(PROBLEM REQUIREMENTS): Where a line in the records below includes "spacing", pull that line out.

◇ ◇ ◇ ◇ ◇ ◇ ◇

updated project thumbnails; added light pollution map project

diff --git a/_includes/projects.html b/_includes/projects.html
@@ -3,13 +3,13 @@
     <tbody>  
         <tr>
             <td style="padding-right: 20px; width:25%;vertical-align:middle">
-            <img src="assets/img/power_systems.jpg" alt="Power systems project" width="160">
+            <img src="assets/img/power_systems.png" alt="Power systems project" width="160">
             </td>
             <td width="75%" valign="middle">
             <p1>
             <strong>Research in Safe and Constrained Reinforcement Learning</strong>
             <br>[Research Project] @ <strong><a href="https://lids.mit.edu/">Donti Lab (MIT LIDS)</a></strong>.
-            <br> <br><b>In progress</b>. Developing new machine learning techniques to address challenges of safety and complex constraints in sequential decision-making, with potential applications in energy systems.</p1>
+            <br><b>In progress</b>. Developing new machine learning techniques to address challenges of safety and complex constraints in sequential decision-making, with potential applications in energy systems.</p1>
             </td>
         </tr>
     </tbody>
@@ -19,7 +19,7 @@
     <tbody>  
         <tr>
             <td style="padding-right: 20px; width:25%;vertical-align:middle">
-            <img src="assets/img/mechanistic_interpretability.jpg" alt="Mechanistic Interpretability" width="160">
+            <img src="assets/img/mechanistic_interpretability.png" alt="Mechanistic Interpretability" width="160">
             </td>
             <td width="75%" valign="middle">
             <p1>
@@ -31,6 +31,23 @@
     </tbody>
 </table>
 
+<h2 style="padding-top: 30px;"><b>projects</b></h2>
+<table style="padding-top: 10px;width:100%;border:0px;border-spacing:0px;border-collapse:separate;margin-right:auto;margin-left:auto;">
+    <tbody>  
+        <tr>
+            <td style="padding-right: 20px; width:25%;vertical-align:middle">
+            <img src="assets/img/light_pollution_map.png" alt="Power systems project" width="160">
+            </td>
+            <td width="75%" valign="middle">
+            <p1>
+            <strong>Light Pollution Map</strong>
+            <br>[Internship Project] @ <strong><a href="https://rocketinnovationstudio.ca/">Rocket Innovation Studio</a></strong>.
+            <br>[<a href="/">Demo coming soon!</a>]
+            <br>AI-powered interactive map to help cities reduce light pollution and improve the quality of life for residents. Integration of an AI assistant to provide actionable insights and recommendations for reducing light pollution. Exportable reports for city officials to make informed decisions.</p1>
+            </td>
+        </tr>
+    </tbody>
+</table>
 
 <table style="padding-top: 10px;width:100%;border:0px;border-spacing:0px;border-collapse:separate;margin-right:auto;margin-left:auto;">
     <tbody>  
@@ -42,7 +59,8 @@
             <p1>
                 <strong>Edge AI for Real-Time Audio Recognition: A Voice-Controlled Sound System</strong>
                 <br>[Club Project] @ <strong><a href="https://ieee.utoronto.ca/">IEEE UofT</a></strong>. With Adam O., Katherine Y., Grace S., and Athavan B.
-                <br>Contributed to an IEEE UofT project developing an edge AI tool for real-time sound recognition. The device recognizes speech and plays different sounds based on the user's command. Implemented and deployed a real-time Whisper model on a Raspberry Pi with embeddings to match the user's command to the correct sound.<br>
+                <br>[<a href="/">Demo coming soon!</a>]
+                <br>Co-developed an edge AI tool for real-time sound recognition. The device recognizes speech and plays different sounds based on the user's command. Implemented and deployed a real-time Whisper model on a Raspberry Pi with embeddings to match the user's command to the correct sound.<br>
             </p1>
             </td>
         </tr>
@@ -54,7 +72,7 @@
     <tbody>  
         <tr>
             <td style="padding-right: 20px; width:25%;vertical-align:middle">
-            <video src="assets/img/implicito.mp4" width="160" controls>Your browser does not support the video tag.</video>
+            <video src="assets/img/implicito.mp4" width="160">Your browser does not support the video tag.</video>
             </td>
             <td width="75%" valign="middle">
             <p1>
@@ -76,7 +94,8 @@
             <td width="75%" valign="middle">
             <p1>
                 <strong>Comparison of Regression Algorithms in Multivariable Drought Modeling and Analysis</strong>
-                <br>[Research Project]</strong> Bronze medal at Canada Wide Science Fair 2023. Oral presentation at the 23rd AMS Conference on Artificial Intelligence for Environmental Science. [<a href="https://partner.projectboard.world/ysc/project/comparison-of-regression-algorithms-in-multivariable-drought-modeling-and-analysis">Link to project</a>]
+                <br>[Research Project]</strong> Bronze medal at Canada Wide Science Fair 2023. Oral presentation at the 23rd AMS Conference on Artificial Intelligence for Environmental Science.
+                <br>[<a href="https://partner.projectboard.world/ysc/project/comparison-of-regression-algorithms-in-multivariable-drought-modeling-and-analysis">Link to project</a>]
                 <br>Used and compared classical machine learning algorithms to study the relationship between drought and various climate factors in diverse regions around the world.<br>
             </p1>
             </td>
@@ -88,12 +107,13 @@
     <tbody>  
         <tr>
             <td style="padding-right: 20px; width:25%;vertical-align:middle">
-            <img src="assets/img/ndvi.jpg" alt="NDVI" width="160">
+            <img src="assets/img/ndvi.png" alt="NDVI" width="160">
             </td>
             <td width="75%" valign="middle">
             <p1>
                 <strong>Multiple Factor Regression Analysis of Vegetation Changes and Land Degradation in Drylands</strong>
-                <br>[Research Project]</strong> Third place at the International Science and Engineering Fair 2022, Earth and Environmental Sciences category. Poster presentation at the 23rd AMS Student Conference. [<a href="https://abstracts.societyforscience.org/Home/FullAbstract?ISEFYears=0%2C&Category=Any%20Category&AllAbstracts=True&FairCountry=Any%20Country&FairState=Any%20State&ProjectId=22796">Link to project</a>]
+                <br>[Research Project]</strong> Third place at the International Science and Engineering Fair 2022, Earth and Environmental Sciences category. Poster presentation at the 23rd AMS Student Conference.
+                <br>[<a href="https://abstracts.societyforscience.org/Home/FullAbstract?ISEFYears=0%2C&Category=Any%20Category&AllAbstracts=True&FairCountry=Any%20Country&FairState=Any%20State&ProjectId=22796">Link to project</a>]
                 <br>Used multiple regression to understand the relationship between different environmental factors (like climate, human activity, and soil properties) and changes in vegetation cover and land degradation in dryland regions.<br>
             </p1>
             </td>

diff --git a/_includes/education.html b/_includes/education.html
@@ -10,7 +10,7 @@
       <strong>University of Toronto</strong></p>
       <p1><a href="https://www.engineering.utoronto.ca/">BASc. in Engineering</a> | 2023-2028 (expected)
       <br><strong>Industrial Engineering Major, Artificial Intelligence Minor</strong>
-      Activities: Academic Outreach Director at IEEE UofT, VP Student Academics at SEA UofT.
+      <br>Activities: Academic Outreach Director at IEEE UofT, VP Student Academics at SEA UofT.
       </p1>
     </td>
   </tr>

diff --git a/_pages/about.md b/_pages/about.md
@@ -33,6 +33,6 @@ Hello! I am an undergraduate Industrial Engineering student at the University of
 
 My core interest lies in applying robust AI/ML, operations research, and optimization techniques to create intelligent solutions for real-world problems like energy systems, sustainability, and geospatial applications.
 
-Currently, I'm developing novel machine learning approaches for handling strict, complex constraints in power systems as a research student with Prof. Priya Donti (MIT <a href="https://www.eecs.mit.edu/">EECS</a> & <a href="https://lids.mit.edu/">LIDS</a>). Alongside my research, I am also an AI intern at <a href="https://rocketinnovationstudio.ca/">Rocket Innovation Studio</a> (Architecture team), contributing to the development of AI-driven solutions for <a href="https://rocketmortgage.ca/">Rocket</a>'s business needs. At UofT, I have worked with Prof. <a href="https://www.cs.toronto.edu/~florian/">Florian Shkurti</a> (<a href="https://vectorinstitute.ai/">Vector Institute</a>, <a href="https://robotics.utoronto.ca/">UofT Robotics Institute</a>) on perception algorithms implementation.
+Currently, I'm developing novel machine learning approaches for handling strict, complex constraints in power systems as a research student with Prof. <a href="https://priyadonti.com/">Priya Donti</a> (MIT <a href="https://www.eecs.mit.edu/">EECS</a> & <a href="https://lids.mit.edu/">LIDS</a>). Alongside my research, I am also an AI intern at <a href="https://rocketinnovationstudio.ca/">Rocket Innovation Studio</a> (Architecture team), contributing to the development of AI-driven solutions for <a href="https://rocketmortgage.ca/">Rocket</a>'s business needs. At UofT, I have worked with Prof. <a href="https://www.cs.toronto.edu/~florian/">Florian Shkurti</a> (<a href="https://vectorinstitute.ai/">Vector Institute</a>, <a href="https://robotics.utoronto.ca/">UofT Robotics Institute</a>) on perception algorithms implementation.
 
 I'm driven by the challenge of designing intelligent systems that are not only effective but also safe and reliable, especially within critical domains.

◇ ◇ ◇ ◇ ◇ ◇ ◇

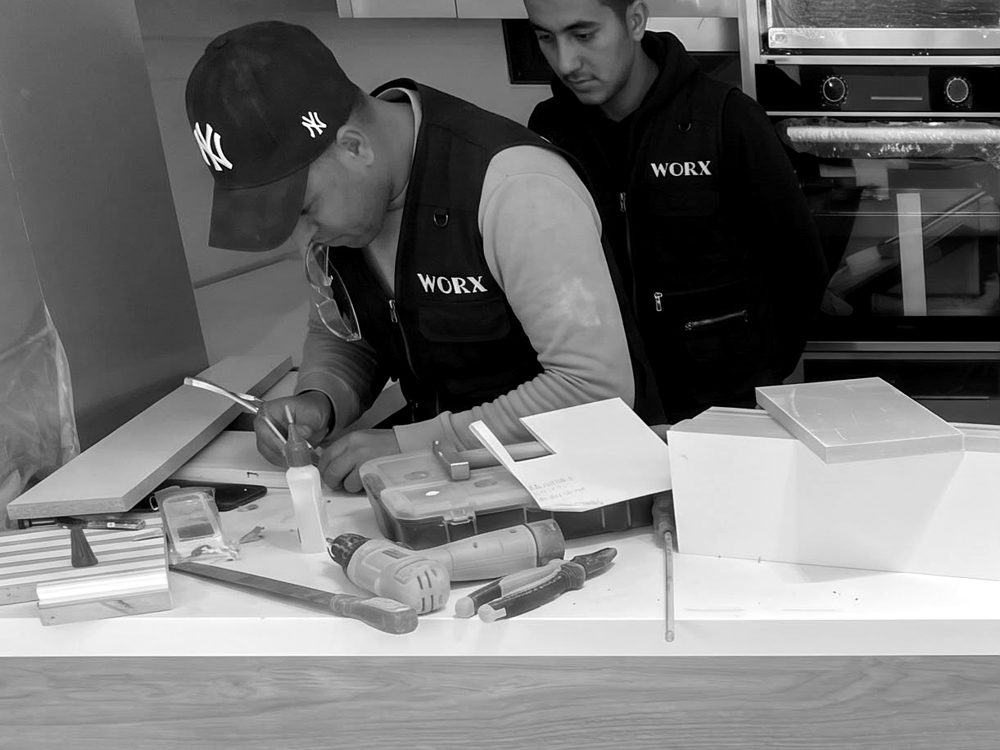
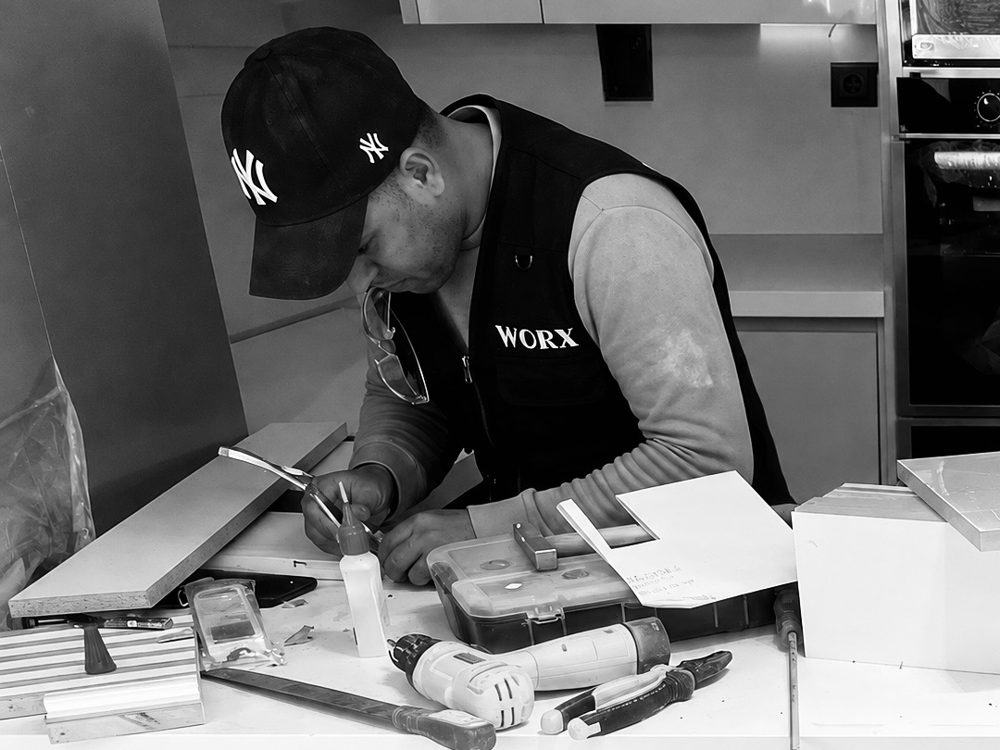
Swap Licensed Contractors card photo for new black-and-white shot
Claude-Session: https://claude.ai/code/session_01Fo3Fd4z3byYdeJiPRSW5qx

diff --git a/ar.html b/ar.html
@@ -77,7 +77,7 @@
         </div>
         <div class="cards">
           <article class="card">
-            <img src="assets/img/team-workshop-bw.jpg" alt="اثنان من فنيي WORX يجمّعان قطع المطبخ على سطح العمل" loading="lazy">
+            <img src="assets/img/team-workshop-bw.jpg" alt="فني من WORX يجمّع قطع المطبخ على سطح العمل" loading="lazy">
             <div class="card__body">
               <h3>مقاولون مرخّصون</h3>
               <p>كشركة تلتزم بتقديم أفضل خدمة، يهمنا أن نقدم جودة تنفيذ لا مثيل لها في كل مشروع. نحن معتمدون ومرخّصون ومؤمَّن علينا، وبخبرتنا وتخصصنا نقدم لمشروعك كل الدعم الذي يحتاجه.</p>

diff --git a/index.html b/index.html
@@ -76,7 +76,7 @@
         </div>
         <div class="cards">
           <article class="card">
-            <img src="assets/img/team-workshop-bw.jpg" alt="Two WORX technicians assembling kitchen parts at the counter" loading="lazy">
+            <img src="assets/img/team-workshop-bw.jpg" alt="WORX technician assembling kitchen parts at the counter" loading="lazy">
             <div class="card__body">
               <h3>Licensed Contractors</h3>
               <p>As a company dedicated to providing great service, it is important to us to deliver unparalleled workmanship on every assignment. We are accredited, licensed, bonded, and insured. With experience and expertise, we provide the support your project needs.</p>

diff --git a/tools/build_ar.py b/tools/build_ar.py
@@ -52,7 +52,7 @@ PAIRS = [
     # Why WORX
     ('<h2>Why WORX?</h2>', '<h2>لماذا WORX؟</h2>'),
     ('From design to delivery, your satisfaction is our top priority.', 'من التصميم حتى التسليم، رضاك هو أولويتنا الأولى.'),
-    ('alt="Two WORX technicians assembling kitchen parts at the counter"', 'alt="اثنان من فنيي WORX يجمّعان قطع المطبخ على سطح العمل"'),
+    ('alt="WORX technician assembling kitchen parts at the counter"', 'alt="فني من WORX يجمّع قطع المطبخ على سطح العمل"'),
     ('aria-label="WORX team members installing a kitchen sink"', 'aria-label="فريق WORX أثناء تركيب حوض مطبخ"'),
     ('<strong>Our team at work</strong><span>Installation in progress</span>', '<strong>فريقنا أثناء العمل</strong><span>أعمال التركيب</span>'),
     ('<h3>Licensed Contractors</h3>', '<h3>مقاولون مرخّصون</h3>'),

◇ ◇ ◇ ◇ ◇ ◇ ◇

(RESPONSE TO THIS TASK):
+<table style="padding-top: 10px;width:100%;border:0px;border-spacing:0px;border-collapse:separate;margin-right:auto;margin-left:auto;">
 <table style="padding-top: 10px;width:100%;border:0px;border-spacing:0px;border-collapse:separate;margin-right:auto;margin-left:auto;">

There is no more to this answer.